_The task_
Return all of the data exactly, with nothing left out but the pictures.
══ Dataset excerpts
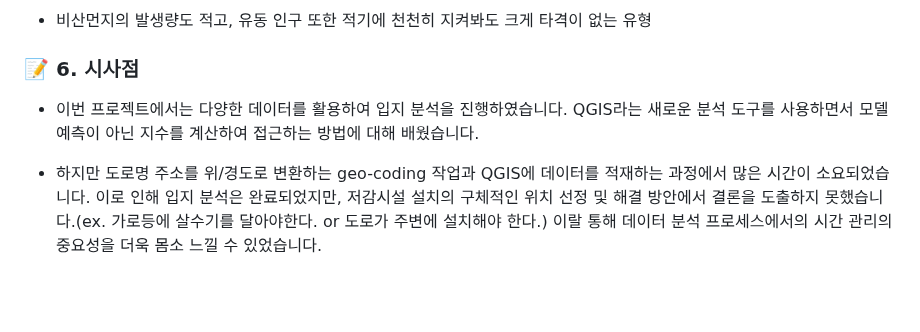
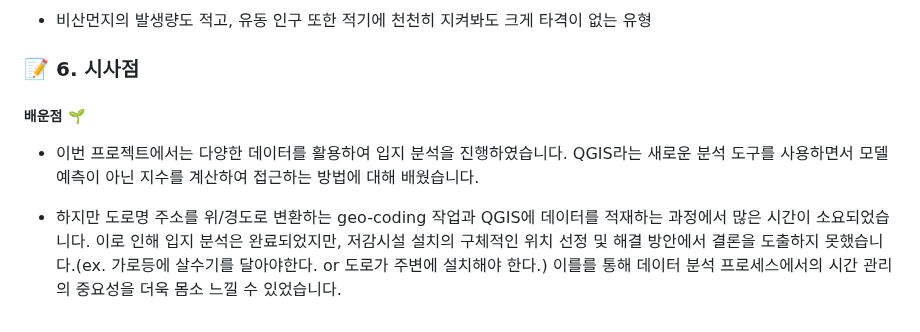
Before and after one commit to yunjaeekim/Contest, a Markdown page: Competition/환경 공모전/README.md, the part around the change. Rendered like a GitHub page; blank space fills up the shorter version.

```diff
--- a/Competition/환경 공모전/README.md
+++ b/Competition/환경 공모전/README.md
@@ -72,6 +72,7 @@
 - 비산먼지의 발생량도 적고, 유동 인구 또한 적기에 천천히 지켜봐도 크게 타격이 없는 유형
 
 ### 📝 6. 시사점
+##### 배운점 🌱
 - 이번 프로젝트에서는 다양한 데이터를 활용하여 입지 분석을 진행하였습니다. QGIS라는 새로운 분석 도구를 사용하면서 모델 예측이 아닌 지수를 계산하여 접근하는 방법에 대해 배웠습니다.
 
-- 하지만 도로명 주소를 위/경도로 변환하는 geo-coding 작업과 QGIS에 데이터를 적재하는 과정에서 많은 시간이 소요되었습니다. 이로 인해 입지 분석은 완료되었지만, 저감시설 설치의 구체적인 위치 선정 및 해결 방안에서 결론을 도출하지 못했습니다.(ex. 가로등에 살수기를 달아야한다. or 도로가 주변에 설치해야 한다.) 이랄 통해 데이터 분석 프로세스에서의 시간 관리의 중요성을 더욱 몸소 느낄 수 있었습니다.
+- 하지만 도로명 주소를 위/경도로 변환하는 geo-coding 작업과 QGIS에 데이터를 적재하는 과정에서 많은 시간이 소요되었습니다. 이로 인해 입지 분석은 완료되었지만, 저감시설 설치의 구체적인 위치 선정 및 해결 방안에서 결론을 도출하지 못했습니다.(ex. 가로등에 살수기를 달아야한다. or 도로가 주변에 설치해야 한다.) 이를를 통해 데이터 분석 프로세스에서의 시간 관리의 중요성을 더욱 몸소 느낄 수 있었습니다.
```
════
_Output_
Before and after one commit to yunjaeekim/Contest, a Markdown page: Competition/환경 공모전/README.md, the part around the change. Rendered like a GitHub page; blank space fills up the shorter version.

```diff
--- a/Competition/환경 공모전/README.md
+++ b/Competition/환경 공모전/README.md
@@ -72,6 +72,7 @@
 - 비산먼지의 발생량도 적고, 유동 인구 또한 적기에 천천히 지켜봐도 크게 타격이 없는 유형
 
 ### 📝 6. 시사점
+##### 배운점 🌱
 - 이번 프로젝트에서는 다양한 데이터를 활용하여 입지 분석을 진행하였습니다. QGIS라는 새로운 분석 도구를 사용하면서 모델 예측이 아닌 지수를 계산하여 접근하는 방법에 대해 배웠습니다.
 
-- 하지만 도로명 주소를 위/경도로 변환하는 geo-coding 작업과 QGIS에 데이터를 적재하는 과정에서 많은 시간이 소요되었습니다. 이로 인해 입지 분석은 완료되었지만, 저감시설 설치의 구체적인 위치 선정 및 해결 방안에서 결론을 도출하지 못했습니다.(ex. 가로등에 살수기를 달아야한다. or 도로가 주변에 설치해야 한다.) 이랄 통해 데이터 분석 프로세스에서의 시간 관리의 중요성을 더욱 몸소 느낄 수 있었습니다.
+- 하지만 도로명 주소를 위/경도로 변환하는 geo-coding 작업과 QGIS에 데이터를 적재하는 과정에서 많은 시간이 소요되었습니다. 이로 인해 입지 분석은 완료되었지만, 저감시설 설치의 구체적인 위치 선정 및 해결 방안에서 결론을 도출하지 못했습니다.(ex. 가로등에 살수기를 달아야한다. or 도로가 주변에 설치해야 한다.) 이를를 통해 데이터 분석 프로세스에서의 시간 관리의 중요성을 더욱 몸소 느낄 수 있었습니다.
```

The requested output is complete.